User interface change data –
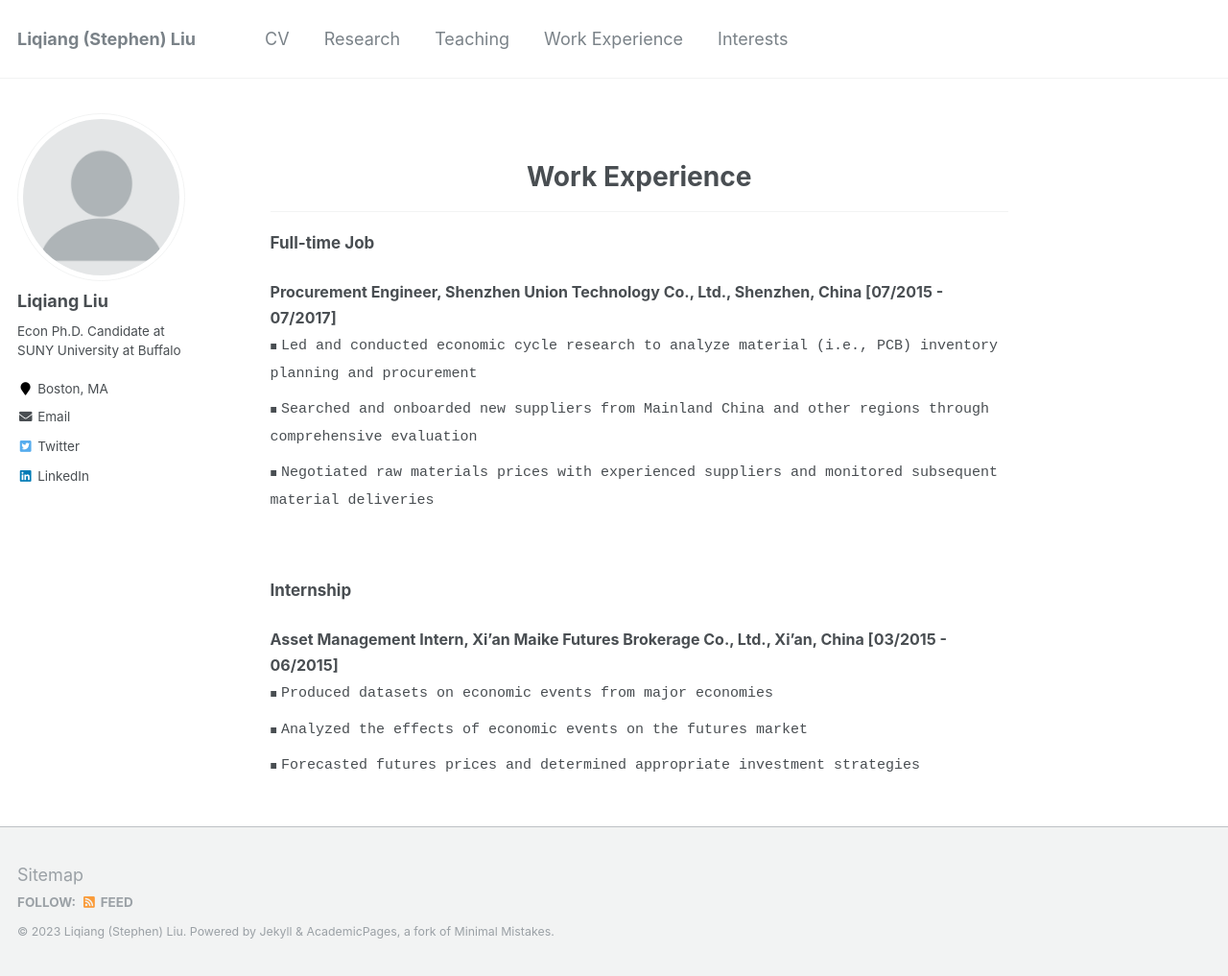
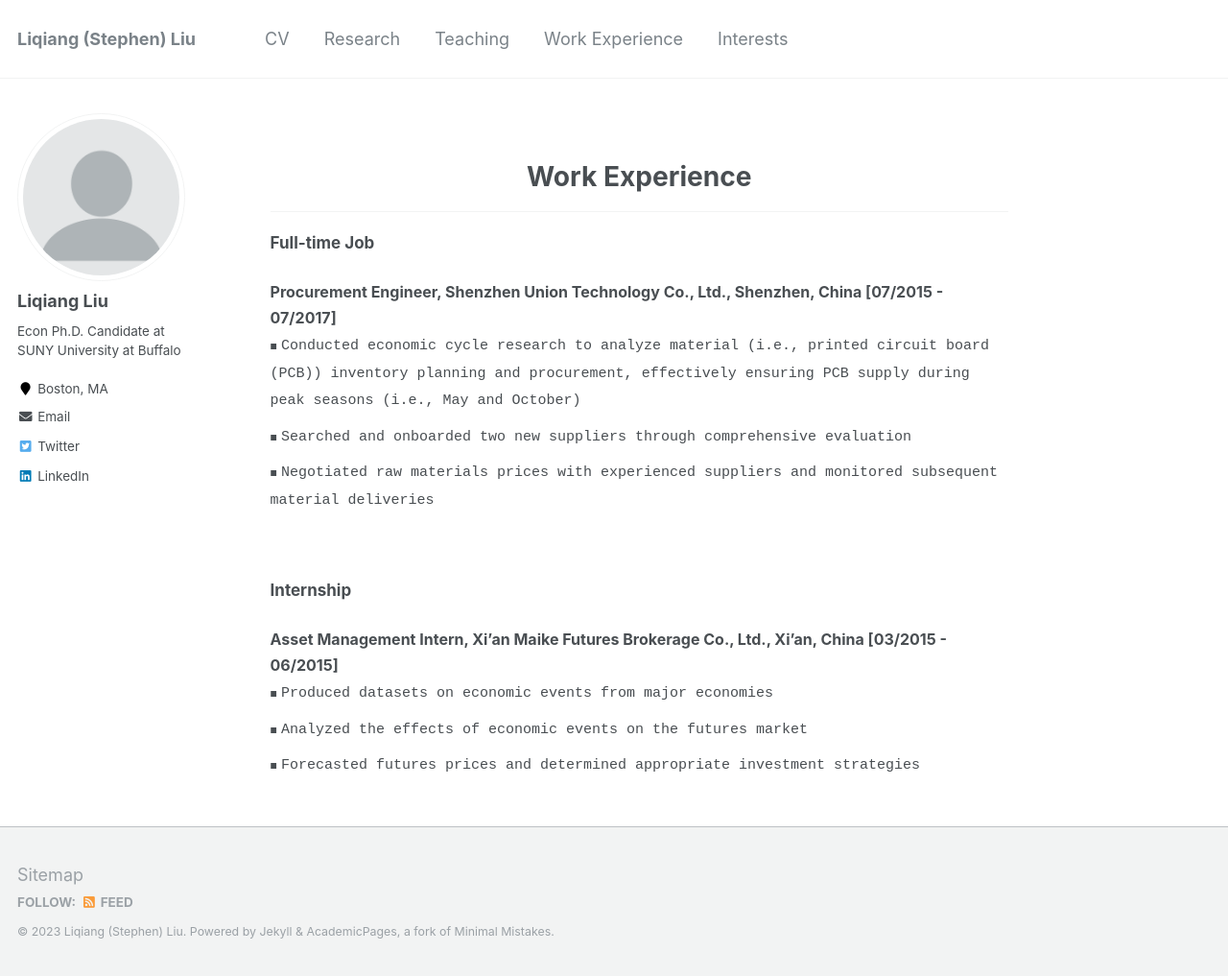
Before and after one commit to Liqiang-Liu/Liqiang-Liu.github.io, a Jekyll site: the page built from _pages/workexperience.md, in a window 1280 px wide and 1017 px high. Shown: the whole window at 96% size. Built offline with Jekyll 4.4.1, drawn with Linux system fonts in a browser that asks for light colours.

Commit message:
Update workexperience.md

```diff
--- a/_pages/workexperience.md
+++ b/_pages/workexperience.md
@@ -29,8 +29,8 @@ redirect_from:
 <ul class="custom-bullet">
   <span style="font-size: 16px;"><strong>Procurement Engineer, Shenzhen Union Technology Co., Ltd., Shenzhen, China [07/2015 - 07/2017]</strong></span>
     <ul class="custom-bullet">
-      <li><span style="font-size: 15px; font-family: monospace;">Led and conducted economic cycle research to analyze material (i.e., PCB) inventory planning and procurement</span></li>
-      <li><span style="font-size: 15px; font-family: monospace;">Searched and onboarded new suppliers from Mainland China and other regions through comprehensive evaluation</span></li>
+      <li><span style="font-size: 15px; font-family: monospace;">Conducted economic cycle research to analyze material (i.e., printed circuit board (PCB)) inventory planning and procurement, effectively ensuring PCB supply during peak seasons (i.e., May and October)</span></li>
+      <li><span style="font-size: 15px; font-family: monospace;">Searched and onboarded two new suppliers through comprehensive evaluation</span></li>
       <li><span style="font-size: 15px; font-family: monospace;">Negotiated raw materials prices with experienced suppliers and monitored subsequent material deliveries</span></li>
      </ul>
   </ul>
```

What this task involves – All of the entries must be reproduced exactly, with no pictures kept.

Solution to the problem –
Before and after one commit to Liqiang-Liu/Liqiang-Liu.github.io, a Jekyll site: the page built from _pages/workexperience.md, in a window 1280 px wide and 1017 px high. Shown: the whole window at 96% size. Built offline with Jekyll 4.4.1, drawn with Linux system fonts in a browser that asks for light colours.

Commit message:
Update workexperience.md

```diff
--- a/_pages/workexperience.md
+++ b/_pages/workexperience.md
@@ -29,8 +29,8 @@ redirect_from:
 <ul class="custom-bullet">
   <span style="font-size: 16px;"><strong>Procurement Engineer, Shenzhen Union Technology Co., Ltd., Shenzhen, China [07/2015 - 07/2017]</strong></span>
     <ul class="custom-bullet">
-      <li><span style="font-size: 15px; font-family: monospace;">Led and conducted economic cycle research to analyze material (i.e., PCB) inventory planning and procurement</span></li>
-      <li><span style="font-size: 15px; font-family: monospace;">Searched and onboarded new suppliers from Mainland China and other regions through comprehensive evaluation</span></li>
+      <li><span style="font-size: 15px; font-family: monospace;">Conducted economic cycle research to analyze material (i.e., printed circuit board (PCB)) inventory planning and procurement, effectively ensuring PCB supply during peak seasons (i.e., May and October)</span></li>
+      <li><span style="font-size: 15px; font-family: monospace;">Searched and onboarded two new suppliers through comprehensive evaluation</span></li>
       <li><span style="font-size: 15px; font-family: monospace;">Negotiated raw materials prices with experienced suppliers and monitored subsequent material deliveries</span></li>
      </ul>
   </ul>
```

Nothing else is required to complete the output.